WORK REQUIRED
Repeat every entry exactly as it appears.

Records drawn from a dataset:
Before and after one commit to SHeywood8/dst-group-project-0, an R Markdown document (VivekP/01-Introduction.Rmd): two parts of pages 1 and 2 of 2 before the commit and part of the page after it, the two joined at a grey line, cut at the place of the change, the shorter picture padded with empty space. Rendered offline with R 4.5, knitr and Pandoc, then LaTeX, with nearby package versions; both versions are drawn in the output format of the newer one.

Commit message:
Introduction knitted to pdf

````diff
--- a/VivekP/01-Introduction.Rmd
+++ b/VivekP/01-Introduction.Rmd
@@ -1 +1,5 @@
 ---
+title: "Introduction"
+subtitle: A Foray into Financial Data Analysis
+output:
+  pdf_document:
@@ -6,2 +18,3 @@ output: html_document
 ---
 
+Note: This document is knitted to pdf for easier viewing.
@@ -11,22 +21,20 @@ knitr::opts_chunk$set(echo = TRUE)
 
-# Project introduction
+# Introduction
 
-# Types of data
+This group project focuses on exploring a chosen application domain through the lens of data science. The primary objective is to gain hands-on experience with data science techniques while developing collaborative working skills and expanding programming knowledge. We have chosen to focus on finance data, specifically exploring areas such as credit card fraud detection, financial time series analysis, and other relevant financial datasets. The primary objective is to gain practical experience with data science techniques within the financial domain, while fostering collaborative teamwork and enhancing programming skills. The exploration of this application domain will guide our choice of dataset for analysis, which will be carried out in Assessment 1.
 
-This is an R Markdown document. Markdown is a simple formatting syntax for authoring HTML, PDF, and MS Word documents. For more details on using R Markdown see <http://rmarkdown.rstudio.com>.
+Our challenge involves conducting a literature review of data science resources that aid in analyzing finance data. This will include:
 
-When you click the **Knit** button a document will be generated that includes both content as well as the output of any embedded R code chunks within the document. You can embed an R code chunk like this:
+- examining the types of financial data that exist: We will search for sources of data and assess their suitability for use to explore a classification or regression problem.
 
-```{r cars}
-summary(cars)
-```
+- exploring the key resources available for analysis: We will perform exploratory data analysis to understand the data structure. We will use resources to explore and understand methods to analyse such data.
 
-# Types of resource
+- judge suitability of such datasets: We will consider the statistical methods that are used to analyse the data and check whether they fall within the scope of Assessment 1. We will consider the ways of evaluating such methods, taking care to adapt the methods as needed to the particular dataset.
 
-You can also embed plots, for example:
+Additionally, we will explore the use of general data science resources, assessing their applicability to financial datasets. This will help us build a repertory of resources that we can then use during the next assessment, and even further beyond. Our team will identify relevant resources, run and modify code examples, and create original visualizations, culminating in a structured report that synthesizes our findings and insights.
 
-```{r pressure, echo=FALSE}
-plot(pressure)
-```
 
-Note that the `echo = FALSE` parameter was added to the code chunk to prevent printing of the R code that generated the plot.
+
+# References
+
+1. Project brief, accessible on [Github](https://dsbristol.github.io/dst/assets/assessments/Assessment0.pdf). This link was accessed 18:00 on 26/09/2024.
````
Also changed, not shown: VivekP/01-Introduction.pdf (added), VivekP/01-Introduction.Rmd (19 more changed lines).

SOLVED PROBLEM
Before and after one commit to SHeywood8/dst-group-project-0, an R Markdown document (VivekP/01-Introduction.Rmd): two parts of pages 1 and 2 of 2 before the commit and part of the page after it, the two joined at a grey line, cut at the place of the change, the shorter picture padded with empty space. Rendered offline with R 4.5, knitr and Pandoc, then LaTeX, with nearby package versions; both versions are drawn in the output format of the newer one.

Commit message:
Introduction knitted to pdf

````diff
--- a/VivekP/01-Introduction.Rmd
+++ b/VivekP/01-Introduction.Rmd
@@ -1 +1,5 @@
 ---
+title: "Introduction"
+subtitle: A Foray into Financial Data Analysis
+output:
+  pdf_document:
@@ -6,2 +18,3 @@ output: html_document
 ---
 
+Note: This document is knitted to pdf for easier viewing.
@@ -11,22 +21,20 @@ knitr::opts_chunk$set(echo = TRUE)
 
-# Project introduction
+# Introduction
 
-# Types of data
+This group project focuses on exploring a chosen application domain through the lens of data science. The primary objective is to gain hands-on experience with data science techniques while developing collaborative working skills and expanding programming knowledge. We have chosen to focus on finance data, specifically exploring areas such as credit card fraud detection, financial time series analysis, and other relevant financial datasets. The primary objective is to gain practical experience with data science techniques within the financial domain, while fostering collaborative teamwork and enhancing programming skills. The exploration of this application domain will guide our choice of dataset for analysis, which will be carried out in Assessment 1.
 
-This is an R Markdown document. Markdown is a simple formatting syntax for authoring HTML, PDF, and MS Word documents. For more details on using R Markdown see <http://rmarkdown.rstudio.com>.
+Our challenge involves conducting a literature review of data science resources that aid in analyzing finance data. This will include:
 
-When you click the **Knit** button a document will be generated that includes both content as well as the output of any embedded R code chunks within the document. You can embed an R code chunk like this:
+- examining the types of financial data that exist: We will search for sources of data and assess their suitability for use to explore a classification or regression problem.
 
-```{r cars}
-summary(cars)
-```
+- exploring the key resources available for analysis: We will perform exploratory data analysis to understand the data structure. We will use resources to explore and understand methods to analyse such data.
 
-# Types of resource
+- judge suitability of such datasets: We will consider the statistical methods that are used to analyse the data and check whether they fall within the scope of Assessment 1. We will consider the ways of evaluating such methods, taking care to adapt the methods as needed to the particular dataset.
 
-You can also embed plots, for example:
+Additionally, we will explore the use of general data science resources, assessing their applicability to financial datasets. This will help us build a repertory of resources that we can then use during the next assessment, and even further beyond. Our team will identify relevant resources, run and modify code examples, and create original visualizations, culminating in a structured report that synthesizes our findings and insights.
 
-```{r pressure, echo=FALSE}
-plot(pressure)
-```
 
-Note that the `echo = FALSE` parameter was added to the code chunk to prevent printing of the R code that generated the plot.
+
+# References
+
+1. Project brief, accessible on [Github](https://dsbristol.github.io/dst/assets/assessments/Assessment0.pdf). This link was accessed 18:00 on 26/09/2024.
````
Also changed, not shown: VivekP/01-Introduction.pdf (added), VivekP/01-Introduction.Rmd (19 more changed lines).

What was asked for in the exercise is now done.